Clinical, laboratory, and genetic investigations of hypophosphatasia: support for autosomal dominant inheritance with homozygous lethality

J Craniofac Genet Dev Biol. 1983;3(3):213-34.


This article presents detailed clinical and laboratory investigations of six hypophosphatasia kindreds. Serum alkaline phosphatase and urinary phosphoethanolamine comparisons between the affected population and a normal control population demonstrate these parameters routinely identify the heterozygous individual when age and sex variations are accounted for. Using clinical data from the kindred population and a detailed review of the literature, the type and frequency of clinical findings for both the homozygous and heterozygous genotype are enumerated. The clinical and biochemical phenotypes were subjected to segregation analysis. When the results of these analyses are viewed in light of their mathematical limitations and the genetic precepts of autosomal dominant and recessive inheritance, hypophosphatasia is best described as an autosomal dominant disorder with 85% penetrance and homozygous lethality.
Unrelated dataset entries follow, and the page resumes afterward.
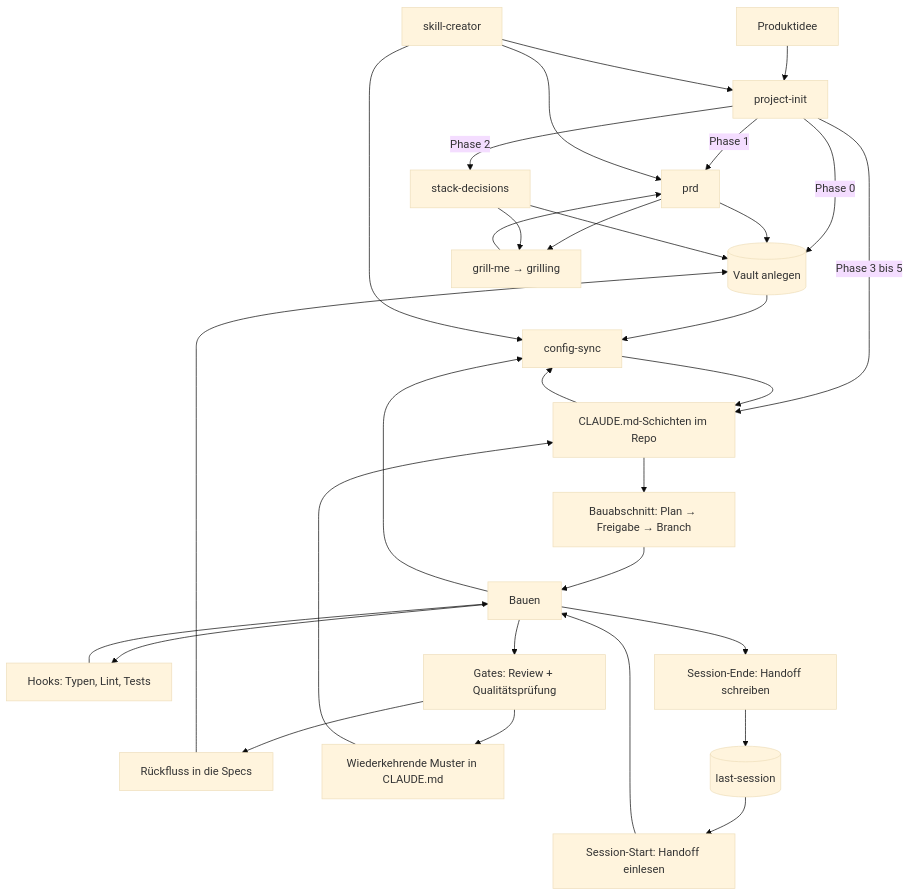
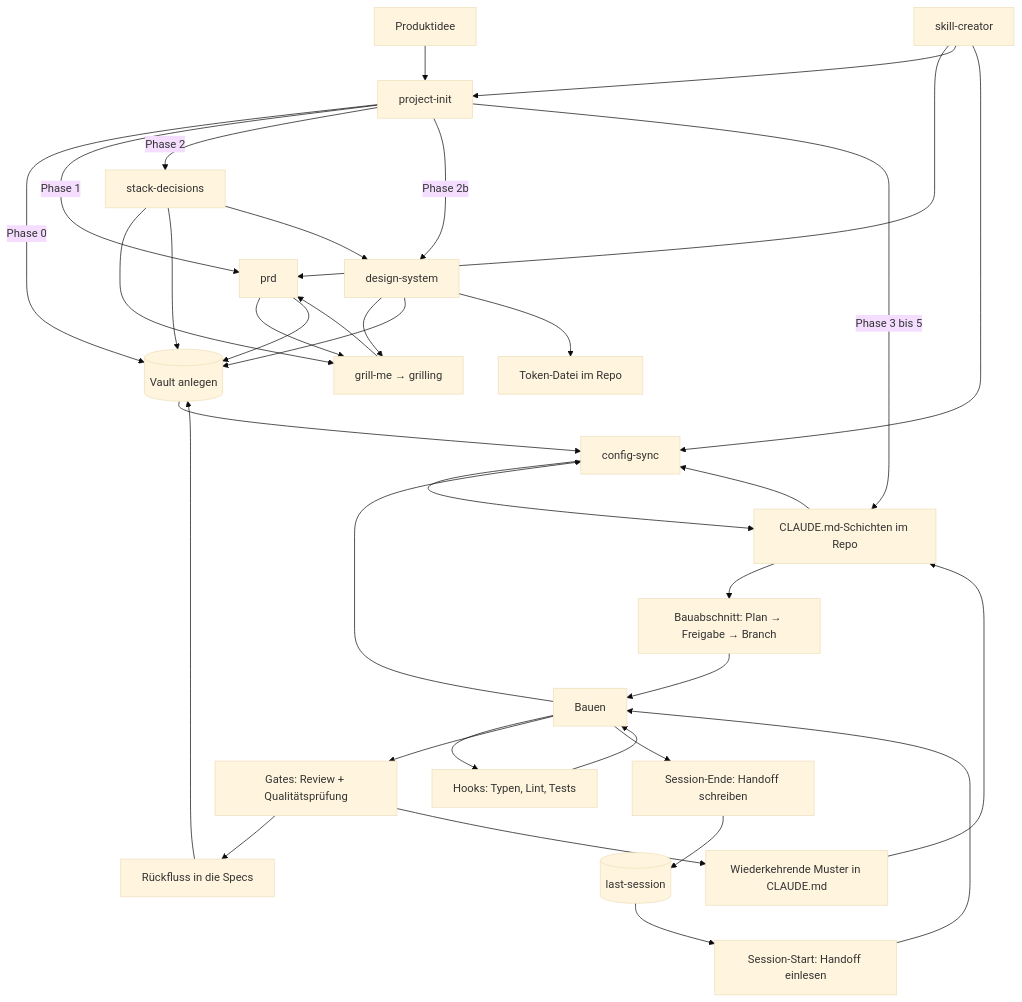
The diagram in LOOP.md (mxrius1706/Ai-Coding-Framework), drawn with Mermaid (base theme) before and after one commit. The commit also changed other lines of this file and 3 other files, not shown here.

First line of the commit message:
feat(skills): design-system ergaenzen

````diff
--- a/LOOP.md
+++ b/LOOP.md
@@ -25,37 +25,42 @@
 ```mermaid
 flowchart TD
     A[Produktidee] --> E[project-init]
     E -->|Phase 0| D[(Vault anlegen)]
     E -->|Phase 1| B[prd]
     B --> C[grill-me → grilling]
     C --> B
     B --> D
     E -->|Phase 2| S[stack-decisions]
     S --> C
     S --> D
+    E -->|Phase 2b| DS[design-system]
+    S --> DS
+    DS --> C
+    DS --> D
+    DS --> TK[Token-Datei im Repo]
     E -->|Phase 3 bis 5| F[CLAUDE.md-Schichten im Repo]
 
     F --> G[Bauabschnitt: Plan → Freigabe → Branch]
     G --> H[Bauen]
     H --> I[Hooks: Typen, Lint, Tests]
     I --> H
     H --> J[Gates: Review + Qualitätsprüfung]
     J --> K[Rückfluss in die Specs]
     K --> D
     J --> L[Wiederkehrende Muster in CLAUDE.md]
     L --> F
 
     F --> M[config-sync]
     M --> F
     D --> M
     H --> M
 
     N[Session-Ende: Handoff schreiben] --> O[(last-session)]
     O --> P[Session-Start: Handoff einlesen]
     P --> H
     H --> N
 
     Q[skill-creator] --> B
     Q --> E
     Q --> M
 ```
````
Publication types

  • Research Support, U.S. Gov't, P.H.S.

MeSH terms

  • Age Factors
  • Alkaline Phosphatase / blood
  • Alkaline Phosphatase / genetics
  • Ethanolamines / urine
  • Female
  • Genes, Dominant
  • Genes, Lethal*
  • Homozygote
  • Humans
  • Hypophosphatasia / genetics*
  • Male
  • Pedigree
  • Phenotype


  • Ethanolamines
  • phosphorylethanolamine
  • Alkaline Phosphatase